▸ **Required work**
Each entry below should be printed exactly, with every image left out.

(Change detection data)
==================================================

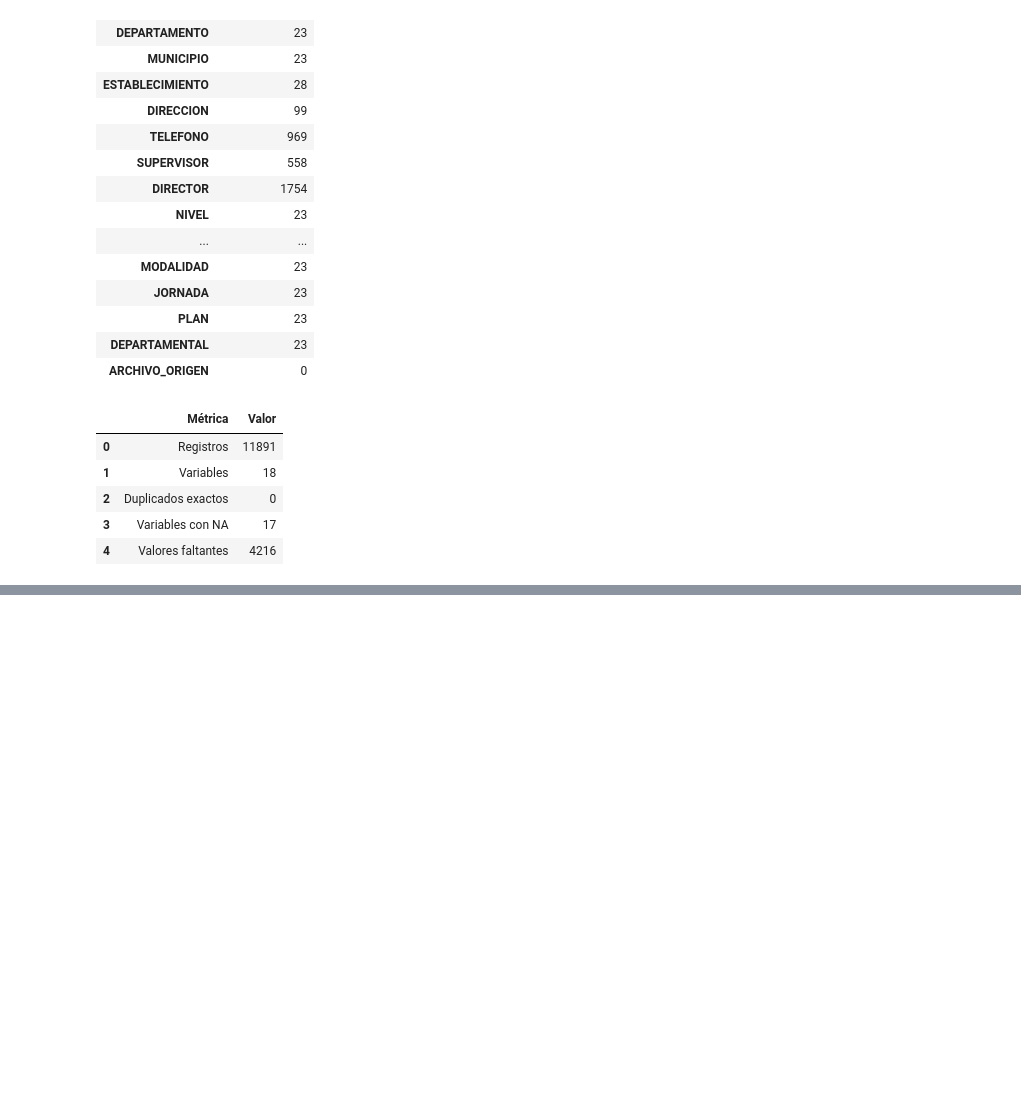
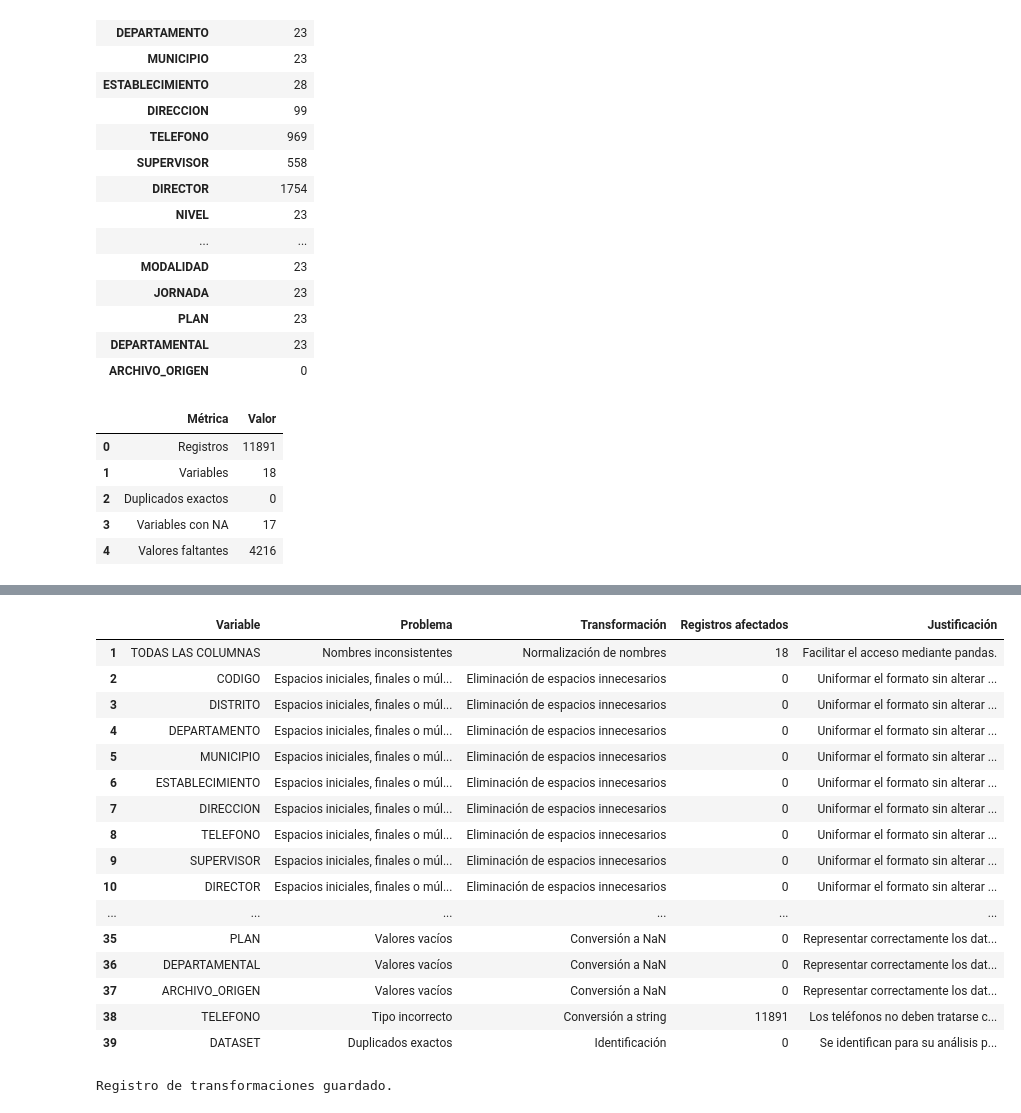
Before and after one commit to Emadlgg/Data_Science, a Jupyter notebook: Proyecto1/Proyecto1.ipynb, the cells around one changed output, grey strips where cells are left out. Drawn from its saved outputs; the diff is of its cells as text; code cells hidden in the pictures; blank space fills up the shorter version.

```diff
--- a/Proyecto1/Proyecto1.ipynb
+++ b/Proyecto1/Proyecto1.ipynb
@@ -686,0 +912,12 @@ resumen
+# %%
+registro_transformaciones = []
+
+def registrar(variable, problema, transformacion, afectados, justificacion):
+
+    registro_transformaciones.append({
+        "Variable": variable,
+        "Problema": problema,
+        "Transformación": transformacion,
+        "Registros afectados": afectados,
+        "Justificación": justificacion
+    })
@@ -686,0 +1131,38 @@ resumen
+# %%
+registro = pd.DataFrame(registro_transformaciones)
+
+registro.index = registro.index + 1
+
+registro
+# %% [output]
+|  | Variable | Problema | Transformación | Registros afectados | Justificación |
+| 1 | TODAS LAS COLUMNAS | Nombres inconsistentes | Normalización de nombres | 18 | Facilitar el acceso mediante pandas. |
+| 2 | CODIGO | Espacios iniciales, finales o múl... | Eliminación de espacios innecesarios | 0 | Uniformar el formato sin alterar ... |
+| 3 | DISTRITO | Espacios iniciales, finales o múl... | Eliminación de espacios innecesarios | 0 | Uniformar el formato sin alterar ... |
+| 4 | DEPARTAMENTO | Espacios iniciales, finales o múl... | Eliminación de espacios innecesarios | 0 | Uniformar el formato sin alterar ... |
+| 5 | MUNICIPIO | Espacios iniciales, finales o múl... | Eliminación de espacios innecesarios | 0 | Uniformar el formato sin alterar ... |
+| 6 | ESTABLECIMIENTO | Espacios iniciales, finales o múl... | Eliminación de espacios innecesarios | 0 | Uniformar el formato sin alterar ... |
+| 7 | DIRECCION | Espacios iniciales, finales o múl... | Eliminación de espacios innecesarios | 0 | Uniformar el formato sin alterar ... |
+| 8 | TELEFONO | Espacios iniciales, finales o múl... | Eliminación de espacios innecesarios | 0 | Uniformar el formato sin alterar ... |
+| 9 | SUPERVISOR | Espacios iniciales, finales o múl... | Eliminación de espacios innecesarios | 0 | Uniformar el formato sin alterar ... |
+| 10 | DIRECTOR | Espacios iniciales, finales o múl... | Eliminación de espacios innecesarios | 0 | Uniformar el formato sin alterar ... |
+| ... | ... | ... | ... | ... | ... |
+| 35 | PLAN | Valores vacíos | Conversión a NaN | 0 | Representar correctamente los dat... |
+| 36 | DEPARTAMENTAL | Valores vacíos | Conversión a NaN | 0 | Representar correctamente los dat... |
+| 37 | ARCHIVO_ORIGEN | Valores vacíos | Conversión a NaN | 0 | Representar correctamente los dat... |
+| 38 | TELEFONO | Tipo incorrecto | Conversión a string | 11891 | Los teléfonos no deben tratarse c... |
+| 39 | DATASET | Duplicados exactos | Identificación | 0 | Se identifican para su análisis p... |
+# %%
+registro.to_csv(
+
+    CLEAN_FOLDER / "registro_transformaciones.csv",
+
+    index=False,
+
+    encoding="utf-8-sig"
+
+)
+
+print("Registro de transformaciones guardado.")
+# %% [output]
+Registro de transformaciones guardado.
```
Also changed, not shown: parts of 74 cells of this notebook, 33 other files.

==================================================

▸ **Exercise output**
Before and after one commit to Emadlgg/Data_Science, a Jupyter notebook: Proyecto1/Proyecto1.ipynb, the cells around one changed output, grey strips where cells are left out. Drawn from its saved outputs; the diff is of its cells as text; code cells hidden in the pictures; blank space fills up the shorter version.

```diff
--- a/Proyecto1/Proyecto1.ipynb
+++ b/Proyecto1/Proyecto1.ipynb
@@ -686,0 +912,12 @@ resumen
+# %%
+registro_transformaciones = []
+
+def registrar(variable, problema, transformacion, afectados, justificacion):
+
+    registro_transformaciones.append({
+        "Variable": variable,
+        "Problema": problema,
+        "Transformación": transformacion,
+        "Registros afectados": afectados,
+        "Justificación": justificacion
+    })
@@ -686,0 +1131,38 @@ resumen
+# %%
+registro = pd.DataFrame(registro_transformaciones)
+
+registro.index = registro.index + 1
+
+registro
+# %% [output]
+|  | Variable | Problema | Transformación | Registros afectados | Justificación |
+| 1 | TODAS LAS COLUMNAS | Nombres inconsistentes | Normalización de nombres | 18 | Facilitar el acceso mediante pandas. |
+| 2 | CODIGO | Espacios iniciales, finales o múl... | Eliminación de espacios innecesarios | 0 | Uniformar el formato sin alterar ... |
+| 3 | DISTRITO | Espacios iniciales, finales o múl... | Eliminación de espacios innecesarios | 0 | Uniformar el formato sin alterar ... |
+| 4 | DEPARTAMENTO | Espacios iniciales, finales o múl... | Eliminación de espacios innecesarios | 0 | Uniformar el formato sin alterar ... |
+| 5 | MUNICIPIO | Espacios iniciales, finales o múl... | Eliminación de espacios innecesarios | 0 | Uniformar el formato sin alterar ... |
+| 6 | ESTABLECIMIENTO | Espacios iniciales, finales o múl... | Eliminación de espacios innecesarios | 0 | Uniformar el formato sin alterar ... |
+| 7 | DIRECCION | Espacios iniciales, finales o múl... | Eliminación de espacios innecesarios | 0 | Uniformar el formato sin alterar ... |
+| 8 | TELEFONO | Espacios iniciales, finales o múl... | Eliminación de espacios innecesarios | 0 | Uniformar el formato sin alterar ... |
+| 9 | SUPERVISOR | Espacios iniciales, finales o múl... | Eliminación de espacios innecesarios | 0 | Uniformar el formato sin alterar ... |
+| 10 | DIRECTOR | Espacios iniciales, finales o múl... | Eliminación de espacios innecesarios | 0 | Uniformar el formato sin alterar ... |
+| ... | ... | ... | ... | ... | ... |
+| 35 | PLAN | Valores vacíos | Conversión a NaN | 0 | Representar correctamente los dat... |
+| 36 | DEPARTAMENTAL | Valores vacíos | Conversión a NaN | 0 | Representar correctamente los dat... |
+| 37 | ARCHIVO_ORIGEN | Valores vacíos | Conversión a NaN | 0 | Representar correctamente los dat... |
+| 38 | TELEFONO | Tipo incorrecto | Conversión a string | 11891 | Los teléfonos no deben tratarse c... |
+| 39 | DATASET | Duplicados exactos | Identificación | 0 | Se identifican para su análisis p... |
+# %%
+registro.to_csv(
+
+    CLEAN_FOLDER / "registro_transformaciones.csv",
+
+    index=False,
+
+    encoding="utf-8-sig"
+
+)
+
+print("Registro de transformaciones guardado.")
+# %% [output]
+Registro de transformaciones guardado.
```
Also changed, not shown: parts of 74 cells of this notebook, 33 other files.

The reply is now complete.